Content revision data:
────

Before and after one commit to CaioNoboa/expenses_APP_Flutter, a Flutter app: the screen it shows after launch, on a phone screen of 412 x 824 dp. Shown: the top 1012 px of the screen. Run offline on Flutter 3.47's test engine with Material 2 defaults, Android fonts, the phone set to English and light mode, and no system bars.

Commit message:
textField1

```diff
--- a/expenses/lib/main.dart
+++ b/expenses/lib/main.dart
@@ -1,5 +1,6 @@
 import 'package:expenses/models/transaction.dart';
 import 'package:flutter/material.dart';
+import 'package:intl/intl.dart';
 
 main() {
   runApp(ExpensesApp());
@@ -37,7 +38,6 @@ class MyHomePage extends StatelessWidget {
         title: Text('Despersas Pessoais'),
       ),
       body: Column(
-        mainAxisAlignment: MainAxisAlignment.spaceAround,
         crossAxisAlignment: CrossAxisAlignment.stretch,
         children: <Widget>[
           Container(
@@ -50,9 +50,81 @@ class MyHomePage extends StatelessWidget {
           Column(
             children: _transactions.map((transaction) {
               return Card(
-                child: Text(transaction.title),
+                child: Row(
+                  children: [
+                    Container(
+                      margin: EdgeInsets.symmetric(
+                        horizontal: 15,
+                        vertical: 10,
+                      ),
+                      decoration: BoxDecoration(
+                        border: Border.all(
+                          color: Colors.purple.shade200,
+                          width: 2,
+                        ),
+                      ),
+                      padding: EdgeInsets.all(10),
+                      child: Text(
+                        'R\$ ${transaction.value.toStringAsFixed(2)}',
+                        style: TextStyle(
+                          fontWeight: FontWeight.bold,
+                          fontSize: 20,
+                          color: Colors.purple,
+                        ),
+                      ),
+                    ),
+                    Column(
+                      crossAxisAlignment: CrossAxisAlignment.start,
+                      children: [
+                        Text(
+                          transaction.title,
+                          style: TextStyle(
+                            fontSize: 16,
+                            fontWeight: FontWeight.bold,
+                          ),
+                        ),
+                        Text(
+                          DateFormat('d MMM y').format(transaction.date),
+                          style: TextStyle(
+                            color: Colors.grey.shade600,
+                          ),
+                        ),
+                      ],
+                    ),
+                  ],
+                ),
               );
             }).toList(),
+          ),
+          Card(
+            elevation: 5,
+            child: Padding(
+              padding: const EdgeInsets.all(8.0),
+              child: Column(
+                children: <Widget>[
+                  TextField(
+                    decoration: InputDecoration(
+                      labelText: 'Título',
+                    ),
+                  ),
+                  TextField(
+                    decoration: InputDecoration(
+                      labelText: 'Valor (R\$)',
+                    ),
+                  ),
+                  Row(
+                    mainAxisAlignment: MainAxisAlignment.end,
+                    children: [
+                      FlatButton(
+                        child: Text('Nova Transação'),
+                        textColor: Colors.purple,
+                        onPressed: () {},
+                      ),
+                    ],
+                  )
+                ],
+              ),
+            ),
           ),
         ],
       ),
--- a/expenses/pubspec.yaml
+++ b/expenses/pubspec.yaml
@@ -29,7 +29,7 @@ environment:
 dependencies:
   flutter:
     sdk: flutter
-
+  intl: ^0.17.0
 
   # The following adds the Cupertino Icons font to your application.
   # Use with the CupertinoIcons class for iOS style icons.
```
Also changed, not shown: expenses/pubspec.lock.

────

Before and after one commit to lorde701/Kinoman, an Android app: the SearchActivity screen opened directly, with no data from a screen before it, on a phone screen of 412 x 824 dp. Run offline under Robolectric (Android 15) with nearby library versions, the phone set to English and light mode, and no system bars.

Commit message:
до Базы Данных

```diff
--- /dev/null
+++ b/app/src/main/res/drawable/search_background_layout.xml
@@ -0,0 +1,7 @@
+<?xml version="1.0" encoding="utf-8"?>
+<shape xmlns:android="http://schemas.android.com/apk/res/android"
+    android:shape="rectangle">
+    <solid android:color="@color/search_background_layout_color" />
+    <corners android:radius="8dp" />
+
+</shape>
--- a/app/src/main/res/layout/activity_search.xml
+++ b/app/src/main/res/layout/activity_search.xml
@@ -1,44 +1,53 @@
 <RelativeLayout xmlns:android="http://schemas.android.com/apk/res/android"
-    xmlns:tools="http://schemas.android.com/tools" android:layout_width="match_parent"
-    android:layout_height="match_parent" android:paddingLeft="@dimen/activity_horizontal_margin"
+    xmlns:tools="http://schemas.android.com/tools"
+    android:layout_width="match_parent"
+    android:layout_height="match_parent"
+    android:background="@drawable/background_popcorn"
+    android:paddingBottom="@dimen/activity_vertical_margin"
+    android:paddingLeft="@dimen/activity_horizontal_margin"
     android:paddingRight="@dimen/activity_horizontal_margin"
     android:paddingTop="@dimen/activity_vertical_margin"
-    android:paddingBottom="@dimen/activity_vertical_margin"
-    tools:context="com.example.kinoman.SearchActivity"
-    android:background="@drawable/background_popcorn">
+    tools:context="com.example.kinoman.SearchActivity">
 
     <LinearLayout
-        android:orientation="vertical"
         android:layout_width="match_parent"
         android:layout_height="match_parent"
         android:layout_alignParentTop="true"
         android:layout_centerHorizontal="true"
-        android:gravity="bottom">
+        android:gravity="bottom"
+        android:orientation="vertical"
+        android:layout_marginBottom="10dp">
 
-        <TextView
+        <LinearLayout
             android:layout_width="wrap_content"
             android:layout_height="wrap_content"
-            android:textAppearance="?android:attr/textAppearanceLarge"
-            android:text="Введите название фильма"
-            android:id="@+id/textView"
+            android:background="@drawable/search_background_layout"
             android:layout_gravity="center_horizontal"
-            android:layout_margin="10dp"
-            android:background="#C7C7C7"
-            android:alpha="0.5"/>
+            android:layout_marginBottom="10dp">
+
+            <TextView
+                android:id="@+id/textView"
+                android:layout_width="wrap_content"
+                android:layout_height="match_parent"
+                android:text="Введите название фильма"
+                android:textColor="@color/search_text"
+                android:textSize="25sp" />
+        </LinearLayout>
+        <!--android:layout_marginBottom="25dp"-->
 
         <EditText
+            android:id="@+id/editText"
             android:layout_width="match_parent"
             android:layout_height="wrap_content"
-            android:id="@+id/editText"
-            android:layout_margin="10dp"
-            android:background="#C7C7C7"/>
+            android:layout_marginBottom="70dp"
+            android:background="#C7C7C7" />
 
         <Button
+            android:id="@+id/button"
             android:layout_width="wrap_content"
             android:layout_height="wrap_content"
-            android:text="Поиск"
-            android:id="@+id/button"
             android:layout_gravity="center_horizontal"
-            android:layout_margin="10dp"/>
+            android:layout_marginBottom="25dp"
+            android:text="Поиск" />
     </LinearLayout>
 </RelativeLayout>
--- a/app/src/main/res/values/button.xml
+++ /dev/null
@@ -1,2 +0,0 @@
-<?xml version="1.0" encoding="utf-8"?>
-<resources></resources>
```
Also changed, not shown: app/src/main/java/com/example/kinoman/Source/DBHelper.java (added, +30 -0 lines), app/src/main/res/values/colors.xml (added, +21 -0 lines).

────

REQUIREMENT:
Find each line in the records above that contains "SearchActivity", and copy it.

OUTPUT BELOW:
Before and after one commit to lorde701/Kinoman, an Android app: the SearchActivity screen opened directly, with no data from a screen before it, on a phone screen of 412 x 824 dp. Run offline under Robolectric (Android 15) with nearby library versions, the phone set to English and light mode, and no system bars.
-    tools:context="com.example.kinoman.SearchActivity"
+    tools:context="com.example.kinoman.SearchActivity">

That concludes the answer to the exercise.